Content revision data:
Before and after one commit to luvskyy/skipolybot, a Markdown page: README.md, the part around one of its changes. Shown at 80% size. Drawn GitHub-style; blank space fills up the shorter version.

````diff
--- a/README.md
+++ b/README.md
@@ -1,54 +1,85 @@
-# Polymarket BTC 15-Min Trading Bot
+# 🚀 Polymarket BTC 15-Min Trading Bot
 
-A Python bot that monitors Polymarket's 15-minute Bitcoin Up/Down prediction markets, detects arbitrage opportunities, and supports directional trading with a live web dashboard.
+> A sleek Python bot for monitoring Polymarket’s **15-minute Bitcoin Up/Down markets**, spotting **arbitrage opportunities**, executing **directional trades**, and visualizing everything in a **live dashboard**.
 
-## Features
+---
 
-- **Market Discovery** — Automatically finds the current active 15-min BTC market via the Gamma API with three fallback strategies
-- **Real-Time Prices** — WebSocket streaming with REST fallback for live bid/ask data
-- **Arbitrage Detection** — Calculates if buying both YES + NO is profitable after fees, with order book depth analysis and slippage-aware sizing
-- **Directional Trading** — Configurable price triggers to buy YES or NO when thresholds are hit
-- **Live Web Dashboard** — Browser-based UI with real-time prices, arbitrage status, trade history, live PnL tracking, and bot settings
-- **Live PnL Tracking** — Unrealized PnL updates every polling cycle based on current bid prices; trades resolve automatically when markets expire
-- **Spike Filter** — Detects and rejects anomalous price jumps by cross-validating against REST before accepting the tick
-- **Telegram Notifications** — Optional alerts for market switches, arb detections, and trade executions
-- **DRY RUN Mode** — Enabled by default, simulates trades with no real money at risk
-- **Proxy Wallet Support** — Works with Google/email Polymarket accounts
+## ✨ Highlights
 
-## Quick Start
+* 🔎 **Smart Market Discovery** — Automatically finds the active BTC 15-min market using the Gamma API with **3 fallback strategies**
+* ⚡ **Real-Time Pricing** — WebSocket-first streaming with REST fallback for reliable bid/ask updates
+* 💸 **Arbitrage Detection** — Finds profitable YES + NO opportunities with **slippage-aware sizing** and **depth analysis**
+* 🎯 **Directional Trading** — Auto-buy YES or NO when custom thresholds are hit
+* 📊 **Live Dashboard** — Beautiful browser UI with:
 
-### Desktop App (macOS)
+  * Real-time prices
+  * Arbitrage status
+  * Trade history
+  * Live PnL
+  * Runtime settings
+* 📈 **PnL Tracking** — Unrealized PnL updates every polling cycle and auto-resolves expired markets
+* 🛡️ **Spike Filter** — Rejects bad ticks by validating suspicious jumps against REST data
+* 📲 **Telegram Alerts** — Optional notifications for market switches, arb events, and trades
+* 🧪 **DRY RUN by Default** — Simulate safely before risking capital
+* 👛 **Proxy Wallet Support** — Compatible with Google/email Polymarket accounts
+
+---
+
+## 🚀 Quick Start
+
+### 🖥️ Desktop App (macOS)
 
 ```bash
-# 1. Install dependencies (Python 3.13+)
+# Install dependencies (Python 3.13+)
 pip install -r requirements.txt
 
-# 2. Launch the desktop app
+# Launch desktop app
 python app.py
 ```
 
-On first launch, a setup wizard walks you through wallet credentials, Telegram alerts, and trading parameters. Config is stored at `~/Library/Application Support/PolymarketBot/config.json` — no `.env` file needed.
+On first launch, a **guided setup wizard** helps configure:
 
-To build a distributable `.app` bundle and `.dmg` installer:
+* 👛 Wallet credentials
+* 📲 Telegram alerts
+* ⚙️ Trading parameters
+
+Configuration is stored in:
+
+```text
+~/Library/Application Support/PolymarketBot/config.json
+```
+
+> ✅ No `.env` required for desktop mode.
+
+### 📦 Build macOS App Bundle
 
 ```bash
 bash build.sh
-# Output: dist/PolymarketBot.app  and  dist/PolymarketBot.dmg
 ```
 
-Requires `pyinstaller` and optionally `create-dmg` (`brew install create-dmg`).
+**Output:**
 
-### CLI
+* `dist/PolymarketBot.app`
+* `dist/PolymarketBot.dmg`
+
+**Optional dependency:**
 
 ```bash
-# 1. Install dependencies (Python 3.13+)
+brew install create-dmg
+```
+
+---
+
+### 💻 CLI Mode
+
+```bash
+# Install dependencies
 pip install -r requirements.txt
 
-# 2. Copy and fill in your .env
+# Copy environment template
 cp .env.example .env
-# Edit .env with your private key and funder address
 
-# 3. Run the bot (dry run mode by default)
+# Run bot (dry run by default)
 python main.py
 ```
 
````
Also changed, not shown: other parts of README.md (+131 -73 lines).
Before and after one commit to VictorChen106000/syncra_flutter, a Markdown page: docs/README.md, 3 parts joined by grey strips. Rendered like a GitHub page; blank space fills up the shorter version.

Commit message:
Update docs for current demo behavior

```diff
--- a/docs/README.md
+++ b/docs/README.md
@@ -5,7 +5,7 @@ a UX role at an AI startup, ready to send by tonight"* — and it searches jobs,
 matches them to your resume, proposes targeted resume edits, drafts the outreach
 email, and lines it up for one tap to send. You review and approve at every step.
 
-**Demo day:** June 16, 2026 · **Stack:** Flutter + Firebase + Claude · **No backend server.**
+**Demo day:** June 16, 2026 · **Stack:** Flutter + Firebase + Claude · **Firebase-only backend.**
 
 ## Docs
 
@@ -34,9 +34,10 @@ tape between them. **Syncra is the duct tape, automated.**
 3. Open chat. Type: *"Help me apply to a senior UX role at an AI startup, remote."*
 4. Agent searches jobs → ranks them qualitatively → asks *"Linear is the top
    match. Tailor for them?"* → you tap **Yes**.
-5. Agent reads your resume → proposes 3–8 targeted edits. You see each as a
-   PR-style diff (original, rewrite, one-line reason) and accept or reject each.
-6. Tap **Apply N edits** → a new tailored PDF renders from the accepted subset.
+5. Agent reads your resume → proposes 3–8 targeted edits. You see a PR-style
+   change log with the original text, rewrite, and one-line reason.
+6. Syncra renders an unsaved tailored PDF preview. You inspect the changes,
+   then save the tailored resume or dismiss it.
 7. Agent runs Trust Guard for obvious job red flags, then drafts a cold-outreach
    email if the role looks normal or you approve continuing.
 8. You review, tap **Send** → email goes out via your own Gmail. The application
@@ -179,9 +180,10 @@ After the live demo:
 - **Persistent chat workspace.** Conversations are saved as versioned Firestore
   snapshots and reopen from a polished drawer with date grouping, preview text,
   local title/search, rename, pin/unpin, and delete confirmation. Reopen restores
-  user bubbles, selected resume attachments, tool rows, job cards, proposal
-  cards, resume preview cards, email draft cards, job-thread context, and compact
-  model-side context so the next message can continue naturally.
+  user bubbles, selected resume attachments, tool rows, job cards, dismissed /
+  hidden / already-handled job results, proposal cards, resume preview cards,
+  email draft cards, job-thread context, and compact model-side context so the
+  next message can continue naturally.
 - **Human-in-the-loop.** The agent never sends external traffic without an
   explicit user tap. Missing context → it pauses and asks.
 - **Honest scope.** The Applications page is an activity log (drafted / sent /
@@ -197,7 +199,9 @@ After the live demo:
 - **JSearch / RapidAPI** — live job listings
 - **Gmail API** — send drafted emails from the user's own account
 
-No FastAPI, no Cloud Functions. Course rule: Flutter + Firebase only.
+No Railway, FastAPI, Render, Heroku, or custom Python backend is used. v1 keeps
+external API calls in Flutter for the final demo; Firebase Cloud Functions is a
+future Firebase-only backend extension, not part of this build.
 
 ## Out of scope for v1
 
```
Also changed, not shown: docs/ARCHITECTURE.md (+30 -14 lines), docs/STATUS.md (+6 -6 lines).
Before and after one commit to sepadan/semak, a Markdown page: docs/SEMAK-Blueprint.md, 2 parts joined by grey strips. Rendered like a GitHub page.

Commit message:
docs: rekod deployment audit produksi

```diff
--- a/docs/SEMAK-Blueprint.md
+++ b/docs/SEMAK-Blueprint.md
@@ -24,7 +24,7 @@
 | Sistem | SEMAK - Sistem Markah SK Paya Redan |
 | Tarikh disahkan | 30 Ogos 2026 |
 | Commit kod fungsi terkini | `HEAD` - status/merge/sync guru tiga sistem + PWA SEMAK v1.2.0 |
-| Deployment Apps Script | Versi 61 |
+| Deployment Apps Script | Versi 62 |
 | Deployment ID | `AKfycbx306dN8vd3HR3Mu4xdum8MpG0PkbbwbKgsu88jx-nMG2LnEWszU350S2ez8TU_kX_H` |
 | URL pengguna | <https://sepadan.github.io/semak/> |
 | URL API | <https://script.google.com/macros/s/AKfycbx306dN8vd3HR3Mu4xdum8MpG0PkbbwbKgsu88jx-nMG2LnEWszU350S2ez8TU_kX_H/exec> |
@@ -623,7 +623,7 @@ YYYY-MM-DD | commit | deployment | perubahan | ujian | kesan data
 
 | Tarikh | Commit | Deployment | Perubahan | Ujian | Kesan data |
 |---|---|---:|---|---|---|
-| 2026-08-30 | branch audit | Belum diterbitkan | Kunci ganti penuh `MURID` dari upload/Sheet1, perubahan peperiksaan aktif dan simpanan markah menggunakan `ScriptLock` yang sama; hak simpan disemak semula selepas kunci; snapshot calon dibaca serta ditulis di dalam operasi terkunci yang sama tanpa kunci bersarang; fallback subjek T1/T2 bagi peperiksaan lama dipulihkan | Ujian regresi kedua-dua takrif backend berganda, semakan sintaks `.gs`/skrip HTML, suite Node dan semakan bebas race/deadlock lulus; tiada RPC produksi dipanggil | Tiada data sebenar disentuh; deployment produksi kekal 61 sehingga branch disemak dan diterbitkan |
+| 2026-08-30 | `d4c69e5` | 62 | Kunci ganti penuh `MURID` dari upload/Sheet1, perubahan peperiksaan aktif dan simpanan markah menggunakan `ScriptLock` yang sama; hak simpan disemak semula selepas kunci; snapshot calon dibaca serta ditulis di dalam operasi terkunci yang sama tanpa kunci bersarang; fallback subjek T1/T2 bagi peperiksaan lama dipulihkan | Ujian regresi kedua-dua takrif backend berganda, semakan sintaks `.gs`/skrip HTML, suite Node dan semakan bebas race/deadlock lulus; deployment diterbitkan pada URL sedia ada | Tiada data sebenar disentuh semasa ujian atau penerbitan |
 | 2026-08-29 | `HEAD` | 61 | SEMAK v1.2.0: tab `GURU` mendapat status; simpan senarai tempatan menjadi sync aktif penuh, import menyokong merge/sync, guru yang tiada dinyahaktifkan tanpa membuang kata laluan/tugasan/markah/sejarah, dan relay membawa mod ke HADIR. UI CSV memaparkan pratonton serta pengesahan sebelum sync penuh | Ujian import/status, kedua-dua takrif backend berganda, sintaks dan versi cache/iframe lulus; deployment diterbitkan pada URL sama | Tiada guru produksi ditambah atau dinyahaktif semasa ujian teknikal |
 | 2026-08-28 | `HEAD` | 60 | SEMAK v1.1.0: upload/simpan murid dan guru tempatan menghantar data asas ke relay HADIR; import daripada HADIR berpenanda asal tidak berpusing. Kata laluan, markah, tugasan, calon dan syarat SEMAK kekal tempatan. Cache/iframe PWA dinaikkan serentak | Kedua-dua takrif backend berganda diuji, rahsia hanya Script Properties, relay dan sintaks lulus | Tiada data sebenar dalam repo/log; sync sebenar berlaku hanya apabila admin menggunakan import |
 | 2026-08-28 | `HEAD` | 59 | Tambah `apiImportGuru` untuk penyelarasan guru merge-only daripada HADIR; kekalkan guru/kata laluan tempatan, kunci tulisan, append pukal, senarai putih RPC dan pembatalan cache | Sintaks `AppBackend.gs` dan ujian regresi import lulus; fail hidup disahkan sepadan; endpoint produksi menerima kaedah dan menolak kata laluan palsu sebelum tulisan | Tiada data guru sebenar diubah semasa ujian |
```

Exercise description: Out of the preceding entries, pull each line that contains the word "README".

Answer:
Before and after one commit to luvskyy/skipolybot, a Markdown page: README.md, the part around one of its changes. Shown at 80% size. Drawn GitHub-style; blank space fills up the shorter version.
--- a/README.md
+++ b/README.md
Also changed, not shown: other parts of README.md (+131 -73 lines).
Before and after one commit to VictorChen106000/syncra_flutter, a Markdown page: docs/README.md, 3 parts joined by grey strips. Rendered like a GitHub page; blank space fills up the shorter version.
--- a/docs/README.md
+++ b/docs/README.md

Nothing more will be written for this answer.